Origin

It’s feared, due to its lethal levels of raw toxicity; Wanted, for its unique texture; Found all around the island. In 1778, ships from West Africa, imported this food into Jamaica. Since that time, Ackee has been deemed a native food of Jamaica. Ackee or blighia sapida is part of the Sapindaceae (soapberry) family. It’s in close relation to lychee fruit. Ackee is pear-shaped and changes color during its ripening process. Inside are three large black seeds socked in a soft, spongy yellowish-white material or arilli. The arilli is the only non-toxic part of the fruit. After extraction, the arilli need to be immediately washed and boiled for 30 minutes, to rid it of any residual toxins. Most Jamaicans feel confident in their cooking skills to eat this native food daily, mostly at breakfast, because when cooked, it has the consistency of scrambled eggs and is often complimented well with saltfish, dumplings, bananas and breadfruit.

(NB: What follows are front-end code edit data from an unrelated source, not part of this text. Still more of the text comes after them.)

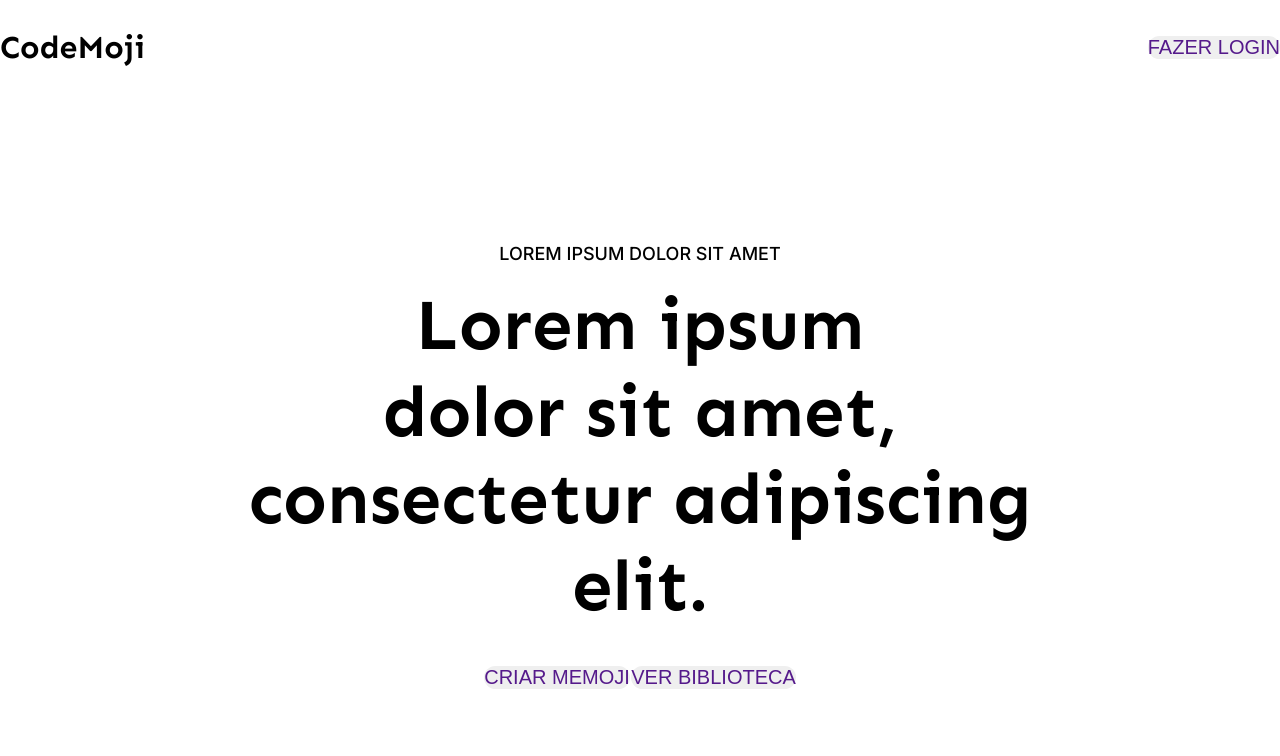
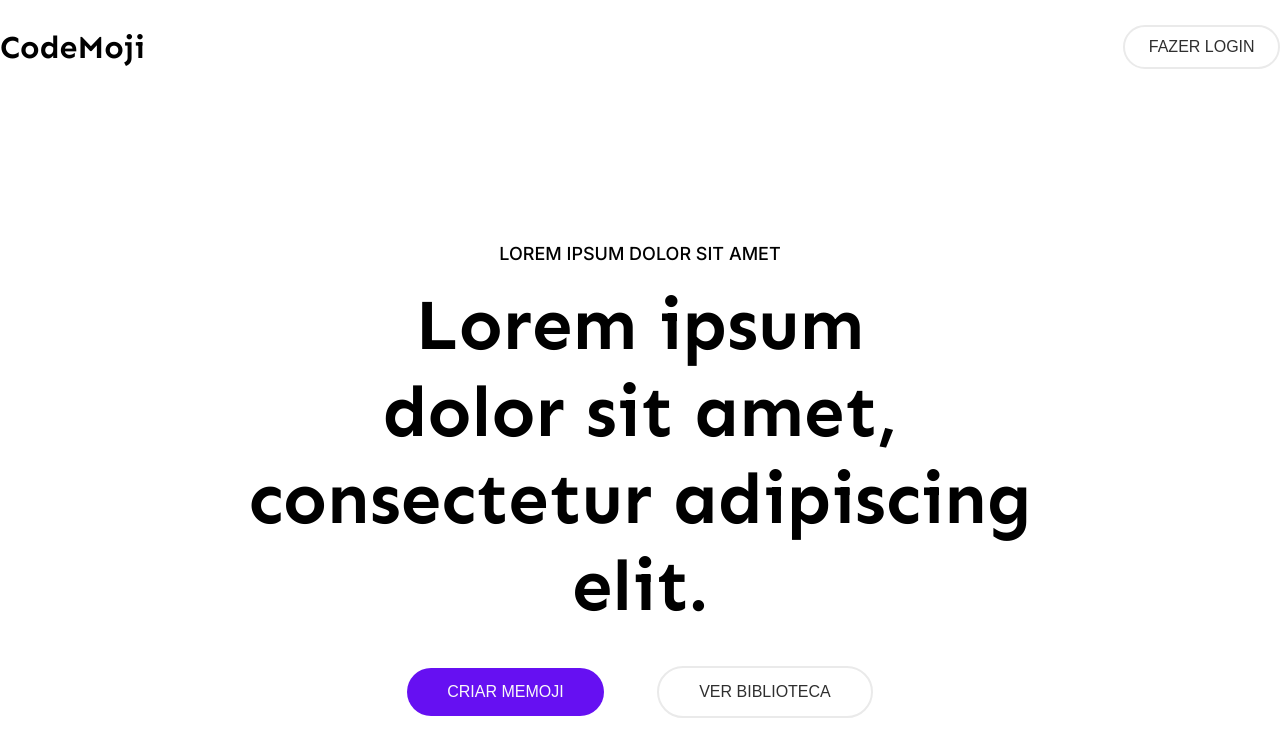
Before and after one commit to andrezafs/CodeMoji, a website: page index.html in a window 1280 px wide. Drawn offline with Linux system fonts and the light colour scheme.

Commit message:
estilização e ajustes dos botões

```diff
--- a/index.html
+++ b/index.html
@@ -13,7 +13,7 @@
             <nav>
                 <div class="logo">CodeMoji</div>
                 <div class="search"></div>
-                <button><a href="">Fazer Login</a></button>
+                <button>Fazer Login</button>
             </nav>
         </div>
     </header>
@@ -22,10 +22,11 @@
             <div class="mainContainer">
                 <h2>lorem ipsum dolor sit amet</h2>
                 <h1>Lorem ipsum <br>
-                    dolor sit amet, consectetur adipiscing elit.</h1>
+                    dolor sit amet, <br>
+                     consectetur adipiscing <br> elit.</h1>
                     <div class="buttons">
-                        <button id="btn-purple"><a href=""> Criar Memoji</a></button>
-                        <button id="btn-white"><a href=""> Ver Biblioteca</a></button>
+                        <button id="btn-purple"> Criar Memoji</button>
+                        <button id="btn-white"> Ver Biblioteca</button>
                     </div>
             </div>
         </div>
--- a/src/scss/_reset.scss
+++ b/src/scss/_reset.scss
@@ -11,6 +11,7 @@
 a {
     font-size: 2rem;
     text-decoration: none;
+
 }
 
 h1 {
@@ -31,6 +32,7 @@ button {
     font-size: 1.6rem;
     border-radius: 10rem;
     text-transform: uppercase;
+    cursor: pointer;
 }
 
 .maxWidth {
@@ -41,8 +43,10 @@ button {
 @mixin btn($var) {
 
     @if $var == ligth {
-      background-color: $white;
+      background-color:transparent;
       color: $black;
+      border: .2rem solid $grey;
+
     } @else if $var == dark{
         background-color: $purple;
         color: $white;
--- a/src/scss/styles.scss
+++ b/src/scss/styles.scss
@@ -15,6 +15,10 @@
            font-size: 3.2rem;
            font-weight: 700;
         }
+        button {
+            padding: 1.09rem 2.34rem;
+            @include btn (ligth);
+        }
     }
 
     main {
@@ -30,16 +34,23 @@
         h1 {
             margin-top: 1.7rem;
             font-family: 'Sen', sans-serif;
-            width: 90rem;
+            line-height:  8.7rem;
         }
 
+       .mainContainer {
         .buttons {
             margin-top: 3.7rem;
-
             button {
-                #btn-puple {
-
+                margin: 0 2.6rem;
+            }
+                #btn-purple {
+                    padding: 1.5rem 4rem;
+                    @include btn(dark);
                 }
+                #btn-white {
+                    padding: 1.5rem 4rem;
+                    @include btn(ligth);
             }
         }
+       }
     }
```
Also changed, not shown: src/css/styles.css, 1 other file.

Nutritional Benefits

This section is about ‘Nutritional Benefits’ not toxicity, so we shall only focus on the positive. Ackee is a great source of essential fatty acids, Vitamin A, and zinc. Zinc has vital roles in immunity, growth/development (height, taste, smell), memory, wound healing and digestion.

Immune Function

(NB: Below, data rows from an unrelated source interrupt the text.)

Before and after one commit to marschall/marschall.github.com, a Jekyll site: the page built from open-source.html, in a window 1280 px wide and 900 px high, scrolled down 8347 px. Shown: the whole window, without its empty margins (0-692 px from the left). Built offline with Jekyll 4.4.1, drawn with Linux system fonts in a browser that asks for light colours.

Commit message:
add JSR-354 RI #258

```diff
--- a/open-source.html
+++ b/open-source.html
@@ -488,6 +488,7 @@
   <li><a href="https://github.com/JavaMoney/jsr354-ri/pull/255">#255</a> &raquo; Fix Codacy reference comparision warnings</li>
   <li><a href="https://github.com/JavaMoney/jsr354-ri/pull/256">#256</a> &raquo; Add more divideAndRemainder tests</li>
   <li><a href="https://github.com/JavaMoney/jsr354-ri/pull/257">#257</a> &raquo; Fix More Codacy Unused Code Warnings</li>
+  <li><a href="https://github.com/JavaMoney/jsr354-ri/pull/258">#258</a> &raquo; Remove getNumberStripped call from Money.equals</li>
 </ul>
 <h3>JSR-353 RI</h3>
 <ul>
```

Low levels of zinc impact the immune system function which in turn affects the digestion system. In 2010, Baum and Associates conducted a randomized double-blind, placebo-controlled clinical trial at the Stempel College of Public Health and Social Work in Miami. They were studying, “the benefits and safety of zinc supplementation in nutritional doses to prevent immunological failure and to decrease morbidity and mortality among HIV-infected adults1.” In other words, they wanted to see how zinc would be able to help the immune system against the HIV virus, ameliorate its symptoms or lower the risk of death. What the researchers found was, “nutritional levels of zinc supplementation given to HIV-infected adults resulted in a 4-fold decrease in the likelihood of immunological failure and [it] also significantly reduced the morbidity associated with HIV-related diarrhea1.”

Wound Healing

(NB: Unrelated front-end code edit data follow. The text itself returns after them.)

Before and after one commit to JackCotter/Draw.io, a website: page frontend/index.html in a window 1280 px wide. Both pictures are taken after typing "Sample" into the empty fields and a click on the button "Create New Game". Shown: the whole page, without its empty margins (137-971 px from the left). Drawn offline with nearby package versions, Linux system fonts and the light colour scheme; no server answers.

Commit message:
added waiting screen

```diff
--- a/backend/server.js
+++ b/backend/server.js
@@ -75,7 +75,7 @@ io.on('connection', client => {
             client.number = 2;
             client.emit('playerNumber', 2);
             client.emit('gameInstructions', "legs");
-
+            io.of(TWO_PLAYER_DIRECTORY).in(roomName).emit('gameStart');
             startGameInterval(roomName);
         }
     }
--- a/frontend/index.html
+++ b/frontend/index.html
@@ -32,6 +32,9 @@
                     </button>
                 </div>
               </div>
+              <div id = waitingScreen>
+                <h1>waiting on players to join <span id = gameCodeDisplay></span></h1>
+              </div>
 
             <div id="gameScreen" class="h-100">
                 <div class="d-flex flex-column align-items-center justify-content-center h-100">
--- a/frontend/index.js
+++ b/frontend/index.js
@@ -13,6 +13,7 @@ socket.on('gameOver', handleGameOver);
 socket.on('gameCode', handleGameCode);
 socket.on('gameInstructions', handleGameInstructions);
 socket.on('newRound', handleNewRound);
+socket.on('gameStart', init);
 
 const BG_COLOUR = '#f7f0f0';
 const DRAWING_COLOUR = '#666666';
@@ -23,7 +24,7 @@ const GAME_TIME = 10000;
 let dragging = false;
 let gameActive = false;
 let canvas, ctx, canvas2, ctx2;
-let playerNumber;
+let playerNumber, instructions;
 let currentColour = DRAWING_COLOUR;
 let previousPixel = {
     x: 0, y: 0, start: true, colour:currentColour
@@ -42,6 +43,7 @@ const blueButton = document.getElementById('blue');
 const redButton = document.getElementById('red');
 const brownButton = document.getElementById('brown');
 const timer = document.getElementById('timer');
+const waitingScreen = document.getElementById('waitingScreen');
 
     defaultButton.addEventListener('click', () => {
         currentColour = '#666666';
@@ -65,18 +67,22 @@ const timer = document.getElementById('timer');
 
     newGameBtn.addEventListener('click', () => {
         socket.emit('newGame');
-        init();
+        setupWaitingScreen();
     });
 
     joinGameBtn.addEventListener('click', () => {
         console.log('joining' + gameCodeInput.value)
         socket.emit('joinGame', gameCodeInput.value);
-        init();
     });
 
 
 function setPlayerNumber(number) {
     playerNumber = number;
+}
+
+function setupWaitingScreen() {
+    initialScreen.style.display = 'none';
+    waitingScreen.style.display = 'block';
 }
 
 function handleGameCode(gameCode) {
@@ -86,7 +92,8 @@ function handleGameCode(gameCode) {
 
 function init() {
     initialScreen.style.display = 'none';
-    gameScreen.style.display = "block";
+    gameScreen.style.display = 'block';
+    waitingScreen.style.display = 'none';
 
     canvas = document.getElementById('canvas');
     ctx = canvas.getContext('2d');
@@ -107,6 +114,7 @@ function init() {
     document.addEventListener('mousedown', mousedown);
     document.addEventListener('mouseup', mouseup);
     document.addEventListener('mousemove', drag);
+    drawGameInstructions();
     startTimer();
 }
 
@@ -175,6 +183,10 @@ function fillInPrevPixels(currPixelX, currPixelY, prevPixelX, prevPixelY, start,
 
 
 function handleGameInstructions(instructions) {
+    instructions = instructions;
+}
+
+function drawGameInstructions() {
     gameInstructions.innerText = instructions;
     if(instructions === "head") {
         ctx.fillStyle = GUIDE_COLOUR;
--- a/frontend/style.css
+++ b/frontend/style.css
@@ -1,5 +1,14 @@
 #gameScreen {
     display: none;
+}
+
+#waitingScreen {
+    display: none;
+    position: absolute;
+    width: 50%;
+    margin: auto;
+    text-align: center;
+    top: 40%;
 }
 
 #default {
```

Our skin is the largest organ of the human body and it accounts for 15% of our body weight. A scientist named Berger along with his colleagues in 2007, wanted to see how the trace elements (copper, selenium and zinc) interacted with tissue penetration compared with a placebo (fake supplement) and if beneficial clinical effects, like improved wound healing or a reduction in specific infectious complications would be present. Using a small sample of patients, with greater than 20% burn damage, they found that, wounds healed without typical severity of complication, had an increased adaptation to skin grafting and stayed a little shorter than most in an ICU with zinc supplementation.

Interesting Facts

  • The dried seeds, fruit bark and leaves of Ackee are used medicinally.
  • The fruit is used to produce soap in some parts of Africa.
  • “In 2005 the Ackee industry was valued at $400 million in the island2.”

Recipe: Ackee and Saltfish1
ackeeplate

Ingredients

1/2 lb Saltfish (dried, salted codfish)

1 (drained) can of Ackee

2 cloves of garlic, chopped

1 medium onion, sliced

3-4 medium sized tomatoes, chopped

4 scallion, chopped

3 tablespoons of butter

Salt and black pepper

Fresh thyme sprigs

1/2 Scotch Bonnet pepper (optional)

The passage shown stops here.